Contemplating Impermanence is a personal journey through mortality. It echoes some of the original Vanitas symbolism combined with personal objects (detailed connotations are included in my learning log). This image includes items that were given to me by family members who have been dead for some time and now have a potency for me that sits at the intersection of life and death. The pixelated shell questions how we might be re-framing our lives and mortality given the growing industry around digital afterlife (there are now over 30 million Facebook accounts belonging to dead people).
Feminist and Feminine is a statement about the role of women in art and the relationship of women artists to still life. It contains references to some of the major female still life painters from the 16th – 18th Centuries.
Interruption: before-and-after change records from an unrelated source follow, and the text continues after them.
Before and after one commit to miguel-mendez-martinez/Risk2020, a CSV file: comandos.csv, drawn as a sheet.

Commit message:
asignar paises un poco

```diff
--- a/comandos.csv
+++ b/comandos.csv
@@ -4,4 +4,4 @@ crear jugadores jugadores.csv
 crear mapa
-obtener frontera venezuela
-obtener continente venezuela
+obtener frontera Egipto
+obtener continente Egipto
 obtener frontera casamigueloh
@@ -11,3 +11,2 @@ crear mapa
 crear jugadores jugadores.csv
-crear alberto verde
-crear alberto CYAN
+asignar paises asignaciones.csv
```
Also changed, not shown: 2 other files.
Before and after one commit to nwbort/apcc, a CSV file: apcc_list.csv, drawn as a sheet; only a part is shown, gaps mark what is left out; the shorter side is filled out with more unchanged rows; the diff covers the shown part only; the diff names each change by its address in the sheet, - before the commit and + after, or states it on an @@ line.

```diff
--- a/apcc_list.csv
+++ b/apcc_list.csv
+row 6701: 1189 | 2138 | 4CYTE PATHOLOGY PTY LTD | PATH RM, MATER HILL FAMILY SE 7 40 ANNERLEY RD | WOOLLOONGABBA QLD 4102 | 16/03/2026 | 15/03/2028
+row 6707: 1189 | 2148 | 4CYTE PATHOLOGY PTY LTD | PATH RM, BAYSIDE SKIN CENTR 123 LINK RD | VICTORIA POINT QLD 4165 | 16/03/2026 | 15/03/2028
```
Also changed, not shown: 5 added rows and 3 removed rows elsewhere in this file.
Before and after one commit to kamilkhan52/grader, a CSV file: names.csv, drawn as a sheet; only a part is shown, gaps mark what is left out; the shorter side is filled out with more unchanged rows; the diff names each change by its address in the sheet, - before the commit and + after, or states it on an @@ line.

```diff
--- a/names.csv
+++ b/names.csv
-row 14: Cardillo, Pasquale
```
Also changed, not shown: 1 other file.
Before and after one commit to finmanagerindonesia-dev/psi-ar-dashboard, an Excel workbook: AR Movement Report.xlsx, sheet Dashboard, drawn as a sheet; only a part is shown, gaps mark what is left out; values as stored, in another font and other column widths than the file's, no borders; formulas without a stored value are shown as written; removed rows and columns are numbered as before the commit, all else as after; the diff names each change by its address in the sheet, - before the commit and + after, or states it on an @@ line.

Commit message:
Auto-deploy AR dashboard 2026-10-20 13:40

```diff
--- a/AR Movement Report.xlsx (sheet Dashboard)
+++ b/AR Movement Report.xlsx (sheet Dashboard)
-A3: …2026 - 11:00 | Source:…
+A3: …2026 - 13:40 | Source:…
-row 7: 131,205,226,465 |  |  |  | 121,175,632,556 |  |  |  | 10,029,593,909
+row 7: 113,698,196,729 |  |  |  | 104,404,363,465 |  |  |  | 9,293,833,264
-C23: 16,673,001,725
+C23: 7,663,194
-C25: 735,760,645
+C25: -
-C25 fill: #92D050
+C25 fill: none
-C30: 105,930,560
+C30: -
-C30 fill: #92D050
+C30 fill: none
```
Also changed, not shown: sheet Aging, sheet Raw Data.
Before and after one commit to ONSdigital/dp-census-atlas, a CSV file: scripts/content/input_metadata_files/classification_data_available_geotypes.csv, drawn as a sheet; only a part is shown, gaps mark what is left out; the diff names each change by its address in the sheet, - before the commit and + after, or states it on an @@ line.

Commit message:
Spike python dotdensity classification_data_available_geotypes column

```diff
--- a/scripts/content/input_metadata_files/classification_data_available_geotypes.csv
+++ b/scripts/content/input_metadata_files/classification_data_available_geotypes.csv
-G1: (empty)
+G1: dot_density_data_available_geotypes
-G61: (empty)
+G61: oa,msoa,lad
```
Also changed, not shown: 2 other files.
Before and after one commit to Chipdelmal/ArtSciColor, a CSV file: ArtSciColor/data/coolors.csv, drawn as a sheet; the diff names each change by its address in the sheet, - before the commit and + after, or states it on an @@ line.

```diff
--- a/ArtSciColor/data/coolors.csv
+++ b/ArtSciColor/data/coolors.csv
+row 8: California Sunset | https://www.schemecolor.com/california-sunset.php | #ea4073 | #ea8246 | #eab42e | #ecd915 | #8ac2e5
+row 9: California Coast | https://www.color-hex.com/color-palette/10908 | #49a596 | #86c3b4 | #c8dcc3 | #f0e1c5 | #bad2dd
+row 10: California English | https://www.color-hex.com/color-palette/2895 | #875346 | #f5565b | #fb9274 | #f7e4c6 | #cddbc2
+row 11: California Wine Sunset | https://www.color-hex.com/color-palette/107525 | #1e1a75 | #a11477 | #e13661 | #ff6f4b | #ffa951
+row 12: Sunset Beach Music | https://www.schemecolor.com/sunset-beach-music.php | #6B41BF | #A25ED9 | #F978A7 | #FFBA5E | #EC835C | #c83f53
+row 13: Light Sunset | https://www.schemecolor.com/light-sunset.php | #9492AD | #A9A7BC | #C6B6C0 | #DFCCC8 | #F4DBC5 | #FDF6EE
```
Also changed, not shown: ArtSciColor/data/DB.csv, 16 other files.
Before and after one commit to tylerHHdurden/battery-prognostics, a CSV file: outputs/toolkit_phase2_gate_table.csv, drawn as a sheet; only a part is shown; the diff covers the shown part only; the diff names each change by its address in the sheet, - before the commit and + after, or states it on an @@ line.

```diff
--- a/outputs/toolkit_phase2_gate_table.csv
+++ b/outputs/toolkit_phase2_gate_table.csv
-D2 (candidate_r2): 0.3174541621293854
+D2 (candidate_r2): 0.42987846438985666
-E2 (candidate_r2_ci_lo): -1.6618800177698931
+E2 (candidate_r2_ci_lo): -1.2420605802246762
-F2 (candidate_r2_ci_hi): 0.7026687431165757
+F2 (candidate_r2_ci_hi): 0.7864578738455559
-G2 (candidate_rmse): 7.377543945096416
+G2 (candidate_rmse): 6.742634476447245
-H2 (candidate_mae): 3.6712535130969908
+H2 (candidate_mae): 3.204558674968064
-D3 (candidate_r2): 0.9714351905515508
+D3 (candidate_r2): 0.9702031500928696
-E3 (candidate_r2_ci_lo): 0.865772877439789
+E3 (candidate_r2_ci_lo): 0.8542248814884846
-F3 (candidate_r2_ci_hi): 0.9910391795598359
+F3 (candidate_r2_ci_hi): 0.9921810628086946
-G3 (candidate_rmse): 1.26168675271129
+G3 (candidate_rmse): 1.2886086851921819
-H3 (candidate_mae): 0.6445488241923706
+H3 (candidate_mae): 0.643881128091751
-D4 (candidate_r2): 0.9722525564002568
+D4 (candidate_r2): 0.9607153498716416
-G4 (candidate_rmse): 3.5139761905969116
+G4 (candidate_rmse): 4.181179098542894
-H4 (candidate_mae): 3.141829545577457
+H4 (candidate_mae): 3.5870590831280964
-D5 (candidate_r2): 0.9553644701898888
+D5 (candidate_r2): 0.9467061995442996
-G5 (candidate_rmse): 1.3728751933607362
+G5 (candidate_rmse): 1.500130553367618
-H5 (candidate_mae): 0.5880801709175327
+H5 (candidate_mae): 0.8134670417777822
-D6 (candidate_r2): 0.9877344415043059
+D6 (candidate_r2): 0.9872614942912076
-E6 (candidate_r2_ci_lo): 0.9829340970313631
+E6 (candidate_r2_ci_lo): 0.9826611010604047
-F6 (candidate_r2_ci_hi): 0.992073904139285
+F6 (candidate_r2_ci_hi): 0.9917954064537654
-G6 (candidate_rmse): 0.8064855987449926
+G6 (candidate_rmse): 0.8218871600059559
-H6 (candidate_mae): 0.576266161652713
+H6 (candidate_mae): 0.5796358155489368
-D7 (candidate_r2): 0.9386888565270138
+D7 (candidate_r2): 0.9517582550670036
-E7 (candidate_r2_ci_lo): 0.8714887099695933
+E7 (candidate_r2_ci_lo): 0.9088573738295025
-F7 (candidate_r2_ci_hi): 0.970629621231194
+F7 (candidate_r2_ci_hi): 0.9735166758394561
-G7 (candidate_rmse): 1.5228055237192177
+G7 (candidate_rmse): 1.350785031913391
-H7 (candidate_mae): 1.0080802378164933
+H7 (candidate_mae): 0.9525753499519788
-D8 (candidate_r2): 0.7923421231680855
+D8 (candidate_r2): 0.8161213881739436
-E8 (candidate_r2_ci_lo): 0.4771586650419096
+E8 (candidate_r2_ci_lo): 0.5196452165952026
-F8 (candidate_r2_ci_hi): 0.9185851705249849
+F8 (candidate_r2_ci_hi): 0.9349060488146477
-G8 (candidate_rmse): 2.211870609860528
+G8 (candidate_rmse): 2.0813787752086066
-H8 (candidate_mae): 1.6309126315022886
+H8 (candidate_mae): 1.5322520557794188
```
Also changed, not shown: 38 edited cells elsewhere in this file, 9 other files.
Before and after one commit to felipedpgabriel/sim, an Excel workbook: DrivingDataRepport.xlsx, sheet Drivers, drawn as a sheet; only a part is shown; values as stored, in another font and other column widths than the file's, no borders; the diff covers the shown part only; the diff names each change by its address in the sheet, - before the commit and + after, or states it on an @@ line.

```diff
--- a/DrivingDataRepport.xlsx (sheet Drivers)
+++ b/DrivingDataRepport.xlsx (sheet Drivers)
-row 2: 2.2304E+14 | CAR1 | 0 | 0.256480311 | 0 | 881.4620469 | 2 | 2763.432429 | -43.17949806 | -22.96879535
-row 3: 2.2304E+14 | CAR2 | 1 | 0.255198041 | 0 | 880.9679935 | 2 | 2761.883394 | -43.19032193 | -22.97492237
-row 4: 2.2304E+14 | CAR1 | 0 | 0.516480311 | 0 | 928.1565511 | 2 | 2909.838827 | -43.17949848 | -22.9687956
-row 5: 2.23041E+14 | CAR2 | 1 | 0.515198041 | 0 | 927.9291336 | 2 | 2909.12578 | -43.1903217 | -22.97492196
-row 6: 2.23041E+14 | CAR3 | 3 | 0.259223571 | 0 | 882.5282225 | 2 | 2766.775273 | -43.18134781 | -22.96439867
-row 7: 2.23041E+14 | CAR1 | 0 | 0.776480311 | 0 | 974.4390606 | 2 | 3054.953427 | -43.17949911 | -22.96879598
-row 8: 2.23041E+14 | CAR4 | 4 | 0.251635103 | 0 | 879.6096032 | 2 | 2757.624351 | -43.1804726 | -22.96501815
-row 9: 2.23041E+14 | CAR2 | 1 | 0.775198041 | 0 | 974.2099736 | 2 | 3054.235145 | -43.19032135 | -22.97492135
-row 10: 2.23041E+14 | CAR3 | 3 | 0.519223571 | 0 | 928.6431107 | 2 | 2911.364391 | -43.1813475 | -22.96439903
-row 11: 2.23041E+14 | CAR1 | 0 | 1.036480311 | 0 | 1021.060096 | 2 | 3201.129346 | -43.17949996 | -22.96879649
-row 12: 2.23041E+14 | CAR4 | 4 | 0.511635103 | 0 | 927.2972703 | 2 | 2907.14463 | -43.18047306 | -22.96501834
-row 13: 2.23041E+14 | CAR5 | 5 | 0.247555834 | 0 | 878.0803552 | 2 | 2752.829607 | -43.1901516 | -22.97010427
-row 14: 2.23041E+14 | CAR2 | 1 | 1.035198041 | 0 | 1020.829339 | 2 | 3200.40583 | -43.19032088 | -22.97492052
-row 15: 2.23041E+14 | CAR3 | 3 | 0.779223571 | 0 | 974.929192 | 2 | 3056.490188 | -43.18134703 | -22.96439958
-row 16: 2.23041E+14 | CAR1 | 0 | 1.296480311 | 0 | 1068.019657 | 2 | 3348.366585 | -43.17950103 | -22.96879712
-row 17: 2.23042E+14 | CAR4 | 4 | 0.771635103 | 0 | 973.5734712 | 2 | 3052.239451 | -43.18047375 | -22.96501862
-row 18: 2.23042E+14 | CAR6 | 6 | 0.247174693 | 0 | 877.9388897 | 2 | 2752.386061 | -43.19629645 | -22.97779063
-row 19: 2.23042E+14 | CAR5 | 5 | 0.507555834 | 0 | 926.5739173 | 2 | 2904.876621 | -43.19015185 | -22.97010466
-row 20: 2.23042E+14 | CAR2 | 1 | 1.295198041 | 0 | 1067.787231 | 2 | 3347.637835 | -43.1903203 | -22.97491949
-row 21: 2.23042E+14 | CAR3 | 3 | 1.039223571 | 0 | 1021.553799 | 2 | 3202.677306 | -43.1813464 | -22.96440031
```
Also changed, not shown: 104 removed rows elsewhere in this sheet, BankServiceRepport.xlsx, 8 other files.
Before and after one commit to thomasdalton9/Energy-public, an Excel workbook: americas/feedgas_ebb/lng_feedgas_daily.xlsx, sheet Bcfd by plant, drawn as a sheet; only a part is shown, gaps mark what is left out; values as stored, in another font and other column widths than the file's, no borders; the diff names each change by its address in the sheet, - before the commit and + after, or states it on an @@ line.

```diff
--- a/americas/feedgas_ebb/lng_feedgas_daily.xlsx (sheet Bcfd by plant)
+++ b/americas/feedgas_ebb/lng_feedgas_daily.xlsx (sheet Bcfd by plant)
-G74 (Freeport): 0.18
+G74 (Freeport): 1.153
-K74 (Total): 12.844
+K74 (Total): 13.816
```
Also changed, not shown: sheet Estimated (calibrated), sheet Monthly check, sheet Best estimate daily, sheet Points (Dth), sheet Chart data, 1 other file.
It also raises issues of feminism and femininity. The breaking of the frame in this image, is about flow through time, and acknowledges how these women challenged the system in their own ways. My signature is added, because I can do so without recourse to another authority. Something early women painters could not do unless they were allowed to join a Guild or were accepted into the Academy.
Mother Earth takes me to the ultimate issue of impermanence, and references the actions and impact of humankind on our planet. The influence of capitalism (the Tulip), mass production (plastics) and mass consumption (rubbish). Our increasingly distanced relationship in the West to food (flat peaches in plastic). The impact we are having on land and sea (the shell and plastics). In this image the backdrop is a deliberately more chaotic plastic cloth.
- Mariele Neudecker for her permission to feature her images in my learning log
- The women who broke new ground – Rachel Ruysch, Clara Peeters, Giovanna Garzoni and Fede Galizia
- The Thames Valley Group and FB OCA Photography Level 1 Group
References and citations
Wynne, D. (2016). Women and personal property in the Victorian novel. London: Routledge.